WHAT YOU HAVE TO DO: Pull out each line of the records holding the string "MouseBrain".
::: EXERCISE INPUT :::
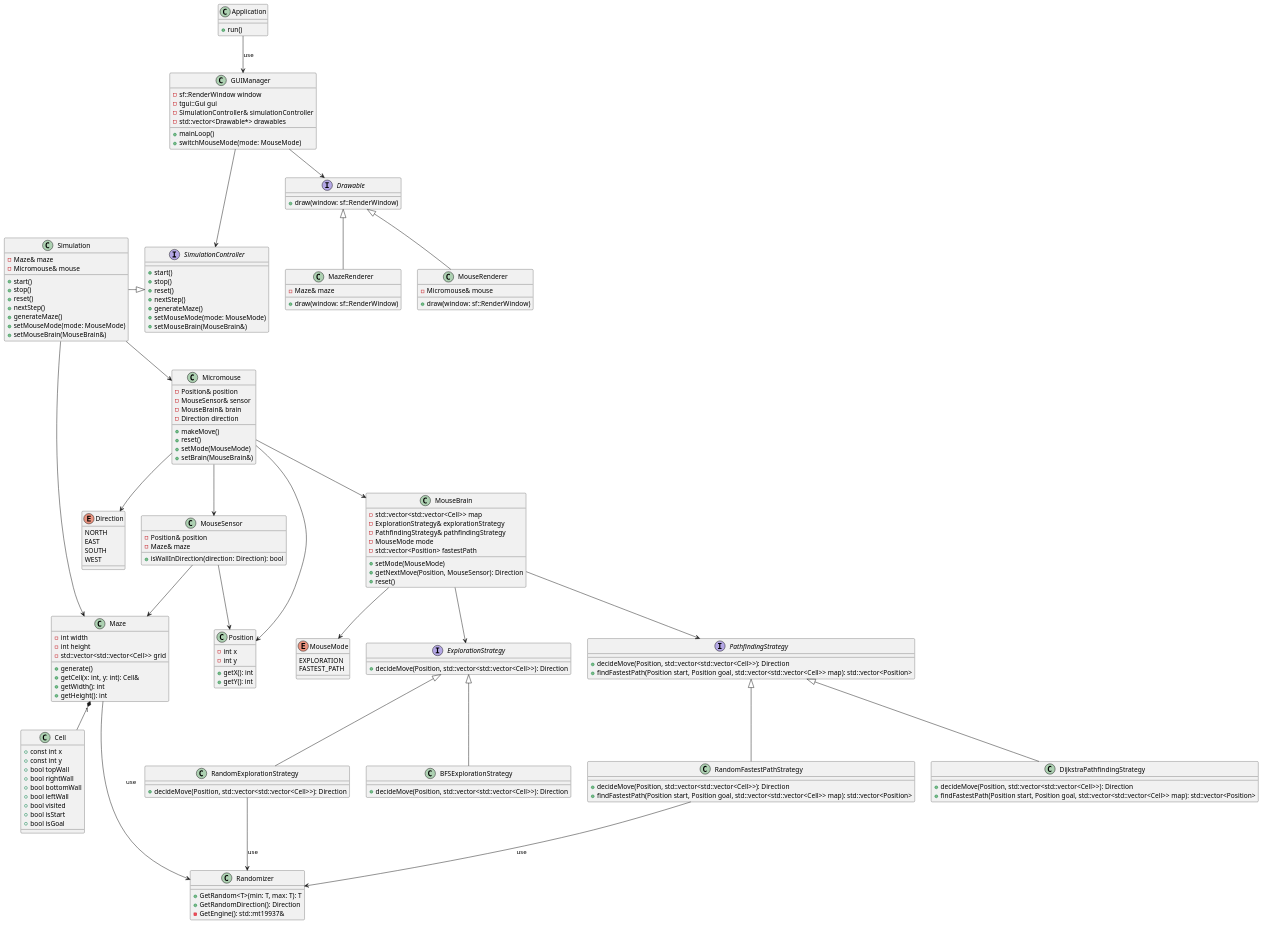
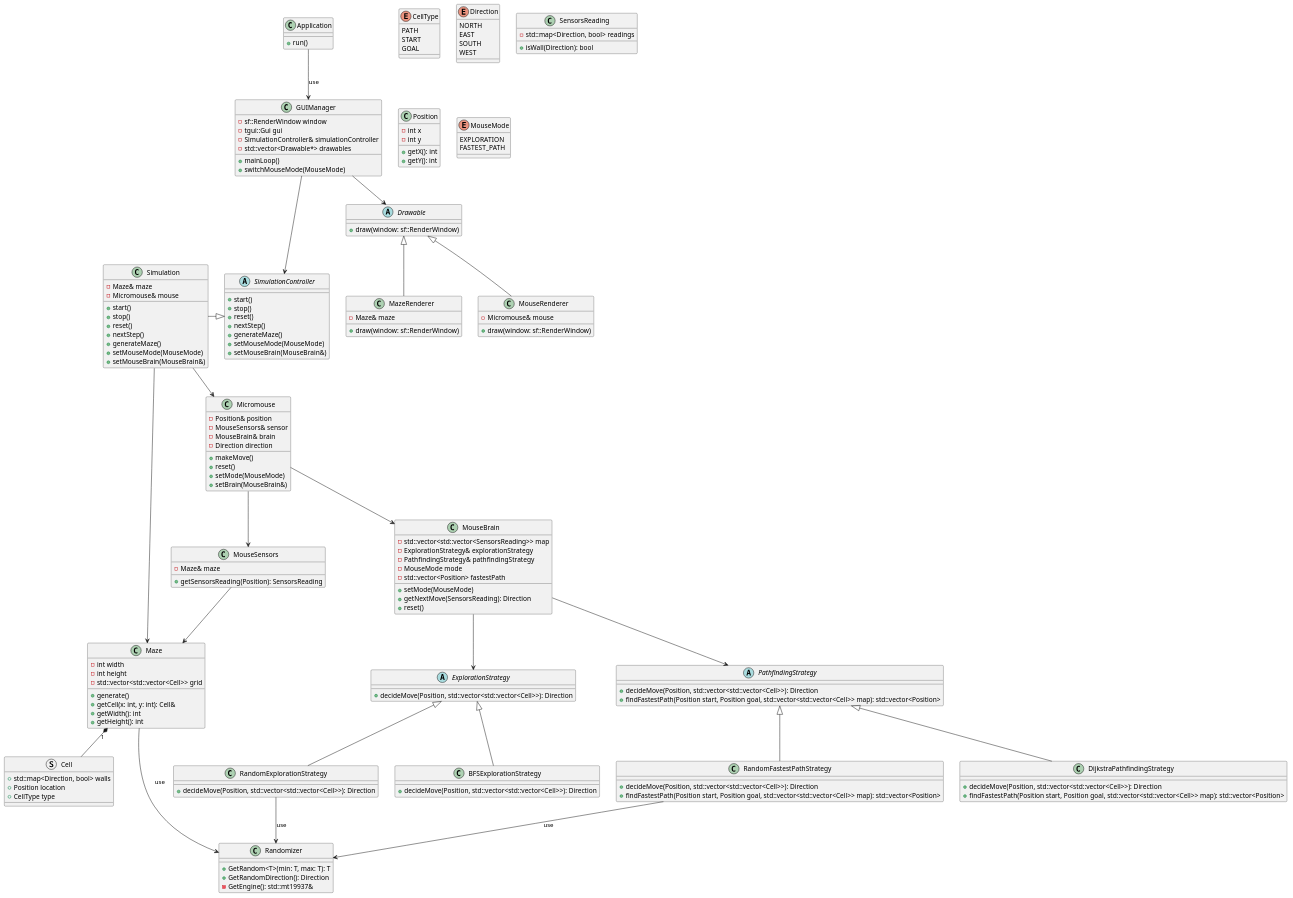
The diagram in micromouse.puml (jaugustyn02/micromouse), drawn with PlantUML before and after one commit. The commit also changed 37 other files, not shown here.

```diff
--- a/micromouse.puml
+++ b/micromouse.puml
@@ -1,198 +1,199 @@
 @startuml
 ' ========== CORE ==========
 class Application {
     + run()
 }
 
 Application --> GUIManager: use
 
-interface SimulationController {
+abstract class SimulationController {
     + start()
     + stop()
     + reset()
     + nextStep()
     + generateMaze()
-    + setMouseMode(mode: MouseMode)
+    + setMouseMode(MouseMode)
     + setMouseBrain(MouseBrain&)
 }
 
 class Simulation {
     - Maze& maze
     - Micromouse& mouse
     + start()
     + stop()
     + reset()
     + nextStep()
     + generateMaze()
-    + setMouseMode(mode: MouseMode)
+    + setMouseMode(MouseMode)
     + setMouseBrain(MouseBrain&)
 }
 
 Simulation -|> SimulationController
 Simulation --> Maze
 Simulation --> Micromouse
 
 ' ========== GUI ==========
 class GUIManager {
     - sf::RenderWindow window
     - tgui::Gui gui
     - SimulationController& simulationController
     - std::vector<Drawable*> drawables
     + mainLoop()
-    + switchMouseMode(mode: MouseMode)
+    + switchMouseMode(MouseMode)
 }
 
 class Drawable {
     + draw(window: sf::RenderWindow)
 }
 
-interface Drawable
+abstract class Drawable
+
 Drawable <|-- MazeRenderer
 Drawable <|-- MouseRenderer
 
 class MazeRenderer {
     - Maze& maze
     + draw(window: sf::RenderWindow)
 }
 
 class MouseRenderer {
     - Micromouse& mouse
     + draw(window: sf::RenderWindow)
 }
 
 GUIManager ---> SimulationController
 GUIManager --> Drawable
 
 ' ========== MAZE ==========
 class Maze {
     - int width
     - int height
     - std::vector<std::vector<Cell>> grid
     + generate()
     + getCell(x: int, y: int): Cell&
     + getWidth(): int
     + getHeight(): int
 }
 
-class Cell {
-    + const int x
-    + const int y
-    + bool topWall
-    + bool rightWall
-    + bool bottomWall
-    + bool leftWall
-    + bool visited
-    + bool isStart
-    + bool isGoal
+enum CellType {
+    PATH
+    START
+    GOAL
+}
+
+struct Cell {
+    + std::map<Direction, bool> walls
+    + Position location
+    + CellType type
 }
 
 Maze --> Randomizer: use
 
 Maze "1" *-- Cell
 
 enum Direction {
     NORTH
     EAST
     SOUTH
     WEST
 }
 
 ' ========== MOUSE ==========
 class Micromouse {
     - Position& position
-    - MouseSensor& sensor
+    - MouseSensors& sensor
     - MouseBrain& brain
     - Direction direction
     + makeMove()
     + reset()
     + setMode(MouseMode)
     + setBrain(MouseBrain&)
 }
 
-class MouseSensor {
-    - Position& position
+class SensorsReading {
+    - std::map<Direction, bool> readings
+    + isWall(Direction): bool
+}
+
+class MouseSensors {
     - Maze& maze
-    + isWallInDirection(direction: Direction): bool
+    + getSensorsReading(Position): SensorsReading
 }
 
 class Position {
     - int x
     - int y
     + getX(): int
     + getY(): int
 }
 
 enum MouseMode {
     EXPLORATION
     FASTEST_PATH
 }
 
-Micromouse --> MouseSensor
-Micromouse --> Position
+Micromouse --> MouseSensors
 Micromouse --> MouseBrain
-Micromouse --> Direction
 
-MouseSensor --> Maze
-MouseSensor --> Position
+MouseSensors --> Maze
 
 ' ========== MOUSE BRAIN ==========
 class MouseBrain {
-    - std::vector<std::vector<Cell>> map
+    - std::vector<std::vector<SensorsReading>> map
     - ExplorationStrategy& explorationStrategy
     - PathfindingStrategy& pathfindingStrategy
     - MouseMode mode
     - std::vector<Position> fastestPath
     + setMode(MouseMode)
-    + getNextMove(Position, MouseSensor): Direction
+    + getNextMove(SensorsReading): Direction
     + reset()
 }
 
 MouseBrain --> ExplorationStrategy
 MouseBrain --> PathfindingStrategy
-MouseBrain --> MouseMode
 
 ' ========== STRATEGIES ==========
-interface ExplorationStrategy {
+abstract class ExplorationStrategy {
     + decideMove(Position, std::vector<std::vector<Cell>>): Direction
 }
 
-interface PathfindingStrategy {
+abstract class PathfindingStrategy {
     + decideMove(Position, std::vector<std::vector<Cell>>): Direction
     + findFastestPath(Position start, Position goal, std::vector<std::vector<Cell>> map): std::vector<Position>
 }
 
 ExplorationStrategy <|-- RandomExplorationStrategy
 ExplorationStrategy <|-- BFSExplorationStrategy
 
 PathfindingStrategy <|-- RandomFastestPathStrategy
 PathfindingStrategy <|-- DijkstraPathfindingStrategy
 
 class RandomExplorationStrategy {
     + decideMove(Position, std::vector<std::vector<Cell>>): Direction
 }
 
 class BFSExplorationStrategy {
     + decideMove(Position, std::vector<std::vector<Cell>>): Direction
 }
 
 class RandomFastestPathStrategy {
     + decideMove(Position, std::vector<std::vector<Cell>>): Direction
     + findFastestPath(Position start, Position goal, std::vector<std::vector<Cell>> map): std::vector<Position>
 }
 
 class DijkstraPathfindingStrategy {
     + decideMove(Position, std::vector<std::vector<Cell>>): Direction
     + findFastestPath(Position start, Position goal, std::vector<std::vector<Cell>> map): std::vector<Position>
 }
 
 ' ========== UTILS ==========
 class Randomizer {
     + GetRandom<T>(min: T, max: T): T
     + GetRandomDirection(): Direction
     - GetEngine(): std::mt19937&
 }
 
 RandomExplorationStrategy --> Randomizer: use
 RandomFastestPathStrategy --> Randomizer: use
 
 @enduml
```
:::
SOLUTION TO THIS PROBLEM:
     + setMouseBrain(MouseBrain&)
     + setMouseBrain(MouseBrain&)
     - MouseBrain& brain
     + setBrain(MouseBrain&)
 Micromouse --> MouseBrain
 class MouseBrain {
 MouseBrain --> ExplorationStrategy
 MouseBrain --> PathfindingStrategy
-MouseBrain --> MouseMode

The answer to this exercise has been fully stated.